As a master in the art of conversation, he was brilliant but humble, and listened as well as he opined.
He knew hard work– as a young man, he’d spent time working in grain elevators and he brought that work ethic and appreciation of physical labor to his white collar job at IBM.
Going to visit Aunt Elaine and Uncle Phil was something special. It seemed like it was the only time we’d leave South Buffalo. We drove past car dealers with shiny fringy streamers all over the lot, and past the drive-in, too, on the long ride out to the country which was really only to Union & Michael Rd at the West Seneca/Orchard Park border.
Those 20 minute rides, face excitedly planted against the window, were the only time as a kid I got to see big mailboxes on posts at the ends of driveways, usually with either a green Courier-Express or blue Evening News box attached to the poll.

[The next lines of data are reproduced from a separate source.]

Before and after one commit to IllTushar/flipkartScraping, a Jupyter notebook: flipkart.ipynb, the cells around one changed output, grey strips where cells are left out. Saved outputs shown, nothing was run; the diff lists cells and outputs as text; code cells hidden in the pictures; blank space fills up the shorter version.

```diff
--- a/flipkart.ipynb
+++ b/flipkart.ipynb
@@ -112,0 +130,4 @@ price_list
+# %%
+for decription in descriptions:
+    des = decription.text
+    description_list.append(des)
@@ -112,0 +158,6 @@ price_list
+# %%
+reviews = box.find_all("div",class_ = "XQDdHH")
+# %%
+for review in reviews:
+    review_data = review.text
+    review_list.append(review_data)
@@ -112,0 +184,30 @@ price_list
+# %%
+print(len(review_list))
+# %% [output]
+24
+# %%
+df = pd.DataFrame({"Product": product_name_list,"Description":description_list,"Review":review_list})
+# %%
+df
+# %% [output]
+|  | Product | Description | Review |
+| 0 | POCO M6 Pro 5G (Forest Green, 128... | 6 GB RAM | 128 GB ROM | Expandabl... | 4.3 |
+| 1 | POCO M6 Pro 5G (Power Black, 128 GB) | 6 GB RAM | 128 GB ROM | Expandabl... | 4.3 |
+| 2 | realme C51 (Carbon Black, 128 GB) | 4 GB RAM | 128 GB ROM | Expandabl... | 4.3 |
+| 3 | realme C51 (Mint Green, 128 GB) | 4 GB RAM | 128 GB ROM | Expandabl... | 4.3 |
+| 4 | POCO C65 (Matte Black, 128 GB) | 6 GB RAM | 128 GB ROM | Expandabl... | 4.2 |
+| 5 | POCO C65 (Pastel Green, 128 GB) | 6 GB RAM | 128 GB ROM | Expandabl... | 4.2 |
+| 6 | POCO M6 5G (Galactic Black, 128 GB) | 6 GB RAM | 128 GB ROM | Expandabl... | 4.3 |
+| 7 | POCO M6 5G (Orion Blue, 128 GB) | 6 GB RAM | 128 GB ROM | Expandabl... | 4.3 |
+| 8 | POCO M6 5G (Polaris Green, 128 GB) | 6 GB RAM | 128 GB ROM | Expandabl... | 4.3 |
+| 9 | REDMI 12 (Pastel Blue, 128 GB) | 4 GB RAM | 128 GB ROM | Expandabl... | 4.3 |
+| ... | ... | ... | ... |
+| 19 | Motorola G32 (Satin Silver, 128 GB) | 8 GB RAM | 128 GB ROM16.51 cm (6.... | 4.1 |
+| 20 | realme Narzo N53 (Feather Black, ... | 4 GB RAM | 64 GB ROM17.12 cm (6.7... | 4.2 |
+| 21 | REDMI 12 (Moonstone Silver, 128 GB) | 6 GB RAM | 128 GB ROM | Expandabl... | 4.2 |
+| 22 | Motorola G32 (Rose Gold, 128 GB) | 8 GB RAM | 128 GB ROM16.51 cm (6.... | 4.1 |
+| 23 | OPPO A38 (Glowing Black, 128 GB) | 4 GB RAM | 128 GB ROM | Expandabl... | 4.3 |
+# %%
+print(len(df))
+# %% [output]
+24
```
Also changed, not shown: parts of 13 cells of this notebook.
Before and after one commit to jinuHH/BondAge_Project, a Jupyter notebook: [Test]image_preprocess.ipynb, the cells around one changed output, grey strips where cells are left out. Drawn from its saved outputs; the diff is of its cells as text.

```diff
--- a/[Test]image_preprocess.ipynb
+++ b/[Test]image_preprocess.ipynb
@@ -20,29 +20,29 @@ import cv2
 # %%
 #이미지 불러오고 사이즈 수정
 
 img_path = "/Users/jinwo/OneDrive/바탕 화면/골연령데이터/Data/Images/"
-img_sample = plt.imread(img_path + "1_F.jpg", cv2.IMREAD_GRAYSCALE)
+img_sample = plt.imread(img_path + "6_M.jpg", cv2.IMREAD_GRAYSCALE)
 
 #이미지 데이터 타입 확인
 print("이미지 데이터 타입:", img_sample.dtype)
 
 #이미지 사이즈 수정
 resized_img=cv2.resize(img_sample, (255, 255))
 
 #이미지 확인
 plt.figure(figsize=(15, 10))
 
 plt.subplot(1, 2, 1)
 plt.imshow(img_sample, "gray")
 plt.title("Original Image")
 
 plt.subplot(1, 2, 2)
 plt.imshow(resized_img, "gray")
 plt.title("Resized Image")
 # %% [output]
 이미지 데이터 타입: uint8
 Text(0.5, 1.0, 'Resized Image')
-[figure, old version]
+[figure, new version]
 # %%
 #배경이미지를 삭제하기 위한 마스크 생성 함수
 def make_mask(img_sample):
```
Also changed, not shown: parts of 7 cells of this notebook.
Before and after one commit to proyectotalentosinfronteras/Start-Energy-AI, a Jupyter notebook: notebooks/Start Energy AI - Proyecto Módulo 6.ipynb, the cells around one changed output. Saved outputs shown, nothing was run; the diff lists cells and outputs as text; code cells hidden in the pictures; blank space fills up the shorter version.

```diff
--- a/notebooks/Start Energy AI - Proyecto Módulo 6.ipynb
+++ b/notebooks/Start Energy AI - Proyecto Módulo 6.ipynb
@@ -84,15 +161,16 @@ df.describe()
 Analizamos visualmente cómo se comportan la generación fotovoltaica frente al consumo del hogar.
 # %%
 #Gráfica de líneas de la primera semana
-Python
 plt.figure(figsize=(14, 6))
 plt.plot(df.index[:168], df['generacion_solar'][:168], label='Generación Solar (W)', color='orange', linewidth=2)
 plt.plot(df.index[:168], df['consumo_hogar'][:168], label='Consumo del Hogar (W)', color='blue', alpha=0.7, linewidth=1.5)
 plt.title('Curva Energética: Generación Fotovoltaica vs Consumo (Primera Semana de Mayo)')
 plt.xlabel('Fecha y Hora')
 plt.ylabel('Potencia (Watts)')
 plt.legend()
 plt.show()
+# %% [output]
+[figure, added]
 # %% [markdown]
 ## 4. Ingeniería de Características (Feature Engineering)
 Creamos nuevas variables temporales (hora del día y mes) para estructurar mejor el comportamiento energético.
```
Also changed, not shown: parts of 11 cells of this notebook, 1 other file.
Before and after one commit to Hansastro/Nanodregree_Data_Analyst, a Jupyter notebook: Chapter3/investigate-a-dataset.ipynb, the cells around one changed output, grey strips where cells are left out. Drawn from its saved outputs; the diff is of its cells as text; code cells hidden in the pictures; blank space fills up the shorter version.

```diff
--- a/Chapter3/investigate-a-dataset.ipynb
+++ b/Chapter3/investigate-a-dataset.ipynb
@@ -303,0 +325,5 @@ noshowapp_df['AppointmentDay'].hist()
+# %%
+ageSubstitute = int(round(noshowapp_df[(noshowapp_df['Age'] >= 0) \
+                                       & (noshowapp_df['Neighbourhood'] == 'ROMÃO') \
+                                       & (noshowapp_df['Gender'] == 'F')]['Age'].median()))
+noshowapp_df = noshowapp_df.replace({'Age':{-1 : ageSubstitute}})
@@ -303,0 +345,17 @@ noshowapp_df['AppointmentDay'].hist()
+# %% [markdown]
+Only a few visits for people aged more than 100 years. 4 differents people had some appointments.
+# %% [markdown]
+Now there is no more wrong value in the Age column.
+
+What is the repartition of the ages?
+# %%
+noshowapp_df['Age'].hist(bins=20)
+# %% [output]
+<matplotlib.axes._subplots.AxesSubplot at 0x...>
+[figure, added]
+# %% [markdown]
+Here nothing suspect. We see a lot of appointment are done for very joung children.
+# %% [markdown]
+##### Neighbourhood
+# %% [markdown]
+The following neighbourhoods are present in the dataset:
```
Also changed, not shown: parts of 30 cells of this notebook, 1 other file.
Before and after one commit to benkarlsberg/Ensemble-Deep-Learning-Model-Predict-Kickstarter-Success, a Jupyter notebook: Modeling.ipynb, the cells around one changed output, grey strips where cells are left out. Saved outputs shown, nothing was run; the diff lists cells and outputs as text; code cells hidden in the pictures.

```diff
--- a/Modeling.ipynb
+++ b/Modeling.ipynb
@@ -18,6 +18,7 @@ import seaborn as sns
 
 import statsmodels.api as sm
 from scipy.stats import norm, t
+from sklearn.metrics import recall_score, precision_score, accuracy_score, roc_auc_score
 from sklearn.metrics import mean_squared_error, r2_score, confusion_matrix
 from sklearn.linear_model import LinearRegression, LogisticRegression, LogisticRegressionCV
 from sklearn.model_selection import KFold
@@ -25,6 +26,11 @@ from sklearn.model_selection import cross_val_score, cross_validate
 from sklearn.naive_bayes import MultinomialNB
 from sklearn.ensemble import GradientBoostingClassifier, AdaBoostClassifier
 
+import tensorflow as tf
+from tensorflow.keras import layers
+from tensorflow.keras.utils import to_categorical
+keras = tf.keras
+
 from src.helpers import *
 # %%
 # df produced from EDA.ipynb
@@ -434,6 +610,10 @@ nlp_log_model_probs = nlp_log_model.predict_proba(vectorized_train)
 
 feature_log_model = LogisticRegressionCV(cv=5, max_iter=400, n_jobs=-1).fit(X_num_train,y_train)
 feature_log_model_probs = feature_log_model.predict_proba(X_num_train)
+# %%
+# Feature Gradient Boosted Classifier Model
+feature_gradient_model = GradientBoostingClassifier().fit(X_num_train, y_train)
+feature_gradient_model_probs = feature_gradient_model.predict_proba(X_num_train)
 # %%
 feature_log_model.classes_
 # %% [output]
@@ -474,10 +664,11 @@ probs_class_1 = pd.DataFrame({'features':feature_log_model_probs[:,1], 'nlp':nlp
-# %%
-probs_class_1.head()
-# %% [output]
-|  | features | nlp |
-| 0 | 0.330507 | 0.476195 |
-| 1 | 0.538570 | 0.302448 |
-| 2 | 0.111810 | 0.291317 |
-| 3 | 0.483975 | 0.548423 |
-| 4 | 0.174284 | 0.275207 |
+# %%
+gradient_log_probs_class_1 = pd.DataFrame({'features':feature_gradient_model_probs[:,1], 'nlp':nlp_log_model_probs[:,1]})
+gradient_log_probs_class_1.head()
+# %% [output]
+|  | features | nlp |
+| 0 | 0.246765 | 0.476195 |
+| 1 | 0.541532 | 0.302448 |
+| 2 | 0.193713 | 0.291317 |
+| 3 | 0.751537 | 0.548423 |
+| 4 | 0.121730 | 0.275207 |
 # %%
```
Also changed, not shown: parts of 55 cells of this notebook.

The only mailboxes I was used to were attached to the house and newspapers were thrown in the screen door.
In the same way I marveled at the slight differences in mailboxes and big lawns and ranch-style houses, I appreciated the difference in Uncle Phil.
He seemed like a movie star or a college professor or something apart, but also very much one of us at the same time. He was fully all of that. I’ll miss his smile and big handshake that was always a firm indication that things were well with the world.